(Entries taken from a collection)
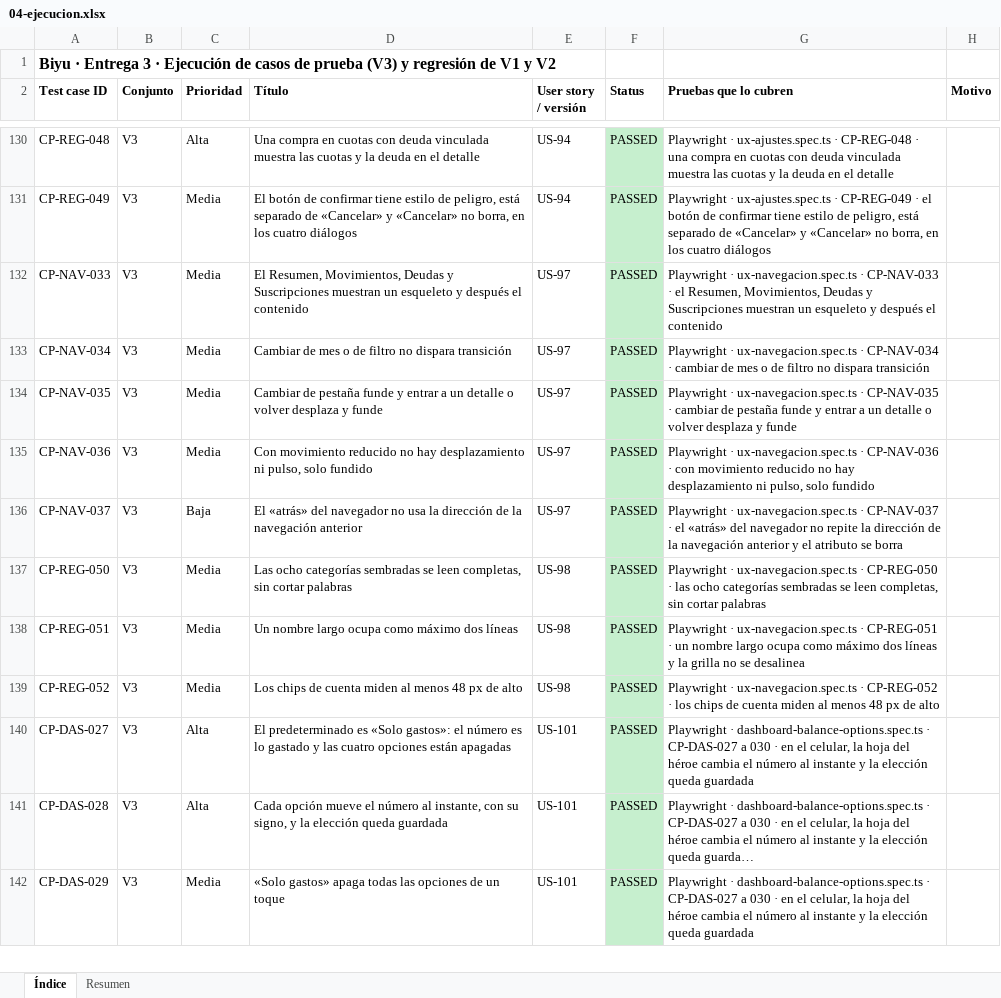
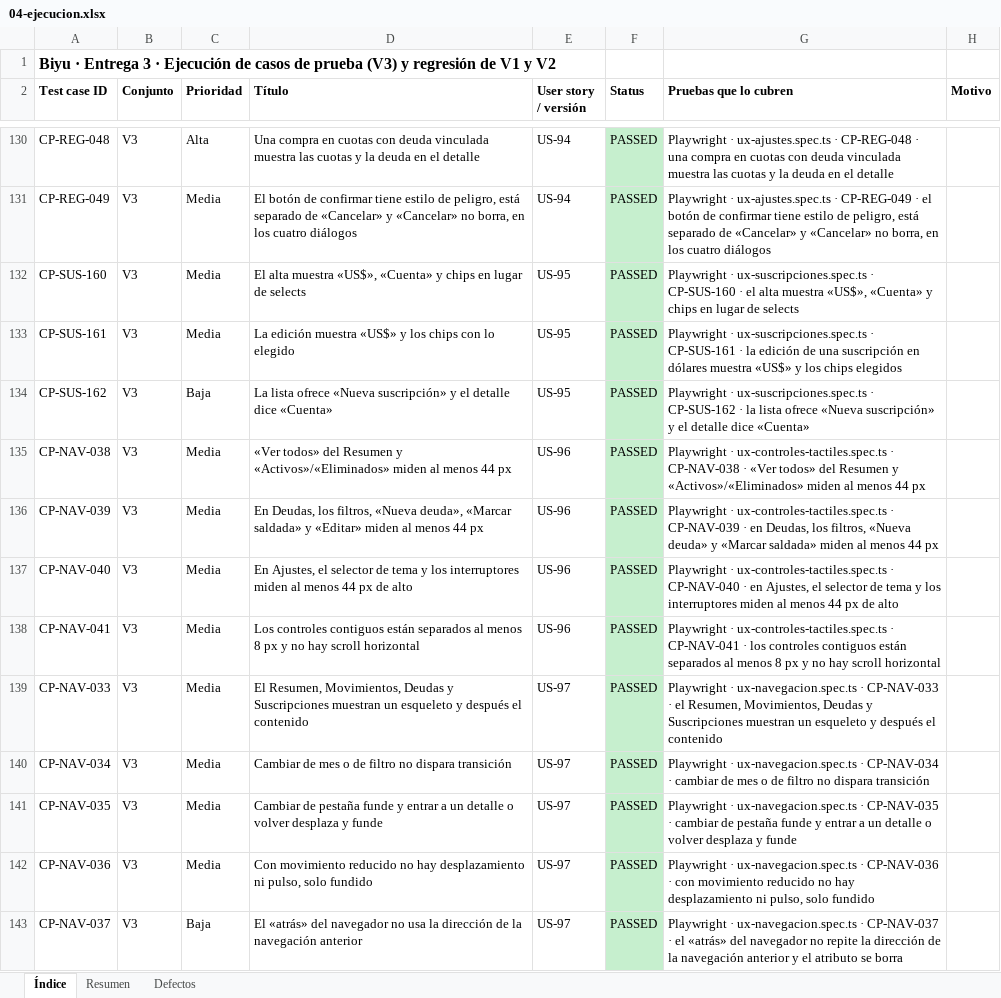
Before and after one commit to Joaconz/Biyu, an Excel workbook: entrega-3/04-ejecucion.xlsx, sheet Índice, drawn as a sheet; only a part is shown, gaps mark what is left out; the shorter side is filled out with more unchanged rows; long unchanged cells end in …; values as stored, in another font and other column widths than the file's, no borders; the diff covers the shown part only; the diff names each change by its address in the sheet, - before the commit and + after, or states it on an @@ line.

```diff
--- a/entrega-3/04-ejecucion.xlsx (sheet Índice)
+++ b/entrega-3/04-ejecucion.xlsx (sheet Índice)
+sheet tab: Defectos
+row 132: CP-SUS-160 | V3 | Media | El alta muestra «US$», «Cuenta» y chips en lugar de selects | US-95 | PASSED | Playwright · ux-suscripciones.spec.ts · CP-SUS-160 · el alta muestra «US$», «Cuenta» y chips en lugar de selects
+row 133: CP-SUS-161 | V3 | Media | La edición muestra «US$» y los chips con lo elegido | US-95 | PASSED | Playwright · ux-suscripciones.spec.ts · CP-SUS-161 · la edición de una suscripción en dólares muestra «US$» y los chips elegidos
+row 134: CP-SUS-162 | V3 | Baja | La lista ofrece «Nueva suscripción» y el detalle dice «Cuenta» | US-95 | PASSED | Playwright · ux-suscripciones.spec.ts · CP-SUS-162 · la lista ofrece «Nueva suscripción» y el detalle dice «Cuenta»
+row 135: CP-NAV-038 | V3 | Media | «Ver todos» del Resumen y «Activos»/«Eliminados» miden al menos 44 px | US-96 | PASSED | Playwright · ux-controles-tactiles.spec.ts · CP-NAV-038 · «Ver todos» del Resumen y «Activos»/«Eliminados» miden al menos 44 px
+row 136: CP-NAV-039 | V3 | Media | En Deudas, los filtros, «Nueva deuda», «Marcar saldada» y «Editar» miden al menos 44 px | US-96 | PASSED | Playwright · ux-controles-tactiles.spec.ts · CP-NAV-039 · en Deudas, los filtros, «Nueva deuda» y «Marcar saldada» miden al menos 44 px
+row 137: CP-NAV-040 | V3 | Media | En Ajustes, el selector de tema y los interruptores miden al menos 44 px de alto | US-96 | PASSED | Playwright · ux-controles-tactiles.spec.ts · CP-NAV-040 · en Ajustes, el selector de tema y los interruptores miden al menos 44 px de alto
+row 138: CP-NAV-041 | V3 | Media | Los controles contiguos están separados al menos 8 px y no hay scroll horizontal | US-96 | PASSED | Playwright · ux-controles-tactiles.spec.ts · CP-NAV-041 · los controles contiguos están separados al menos 8 px y no hay scroll horizontal
```
Also changed, not shown: 12 added rows and 1 edited cell elsewhere in this sheet, sheet Resumen, 12 other files.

**DESCRIPTION OF THE TASK**
Pull every line that holds the string "Resumen" out of the records.

**RESULT OF THIS EXERCISE**
+row 135: CP-NAV-038 | V3 | Media | «Ver todos» del Resumen y «Activos»/«Eliminados» miden al menos 44 px | US-96 | PASSED | Playwright · ux-controles-tactiles.spec.ts · CP-NAV-038 · «Ver todos» del Resumen y «Activos»/«Eliminados» miden al menos 44 px
Also changed, not shown: 12 added rows and 1 edited cell elsewhere in this sheet, sheet Resumen, 12 other files.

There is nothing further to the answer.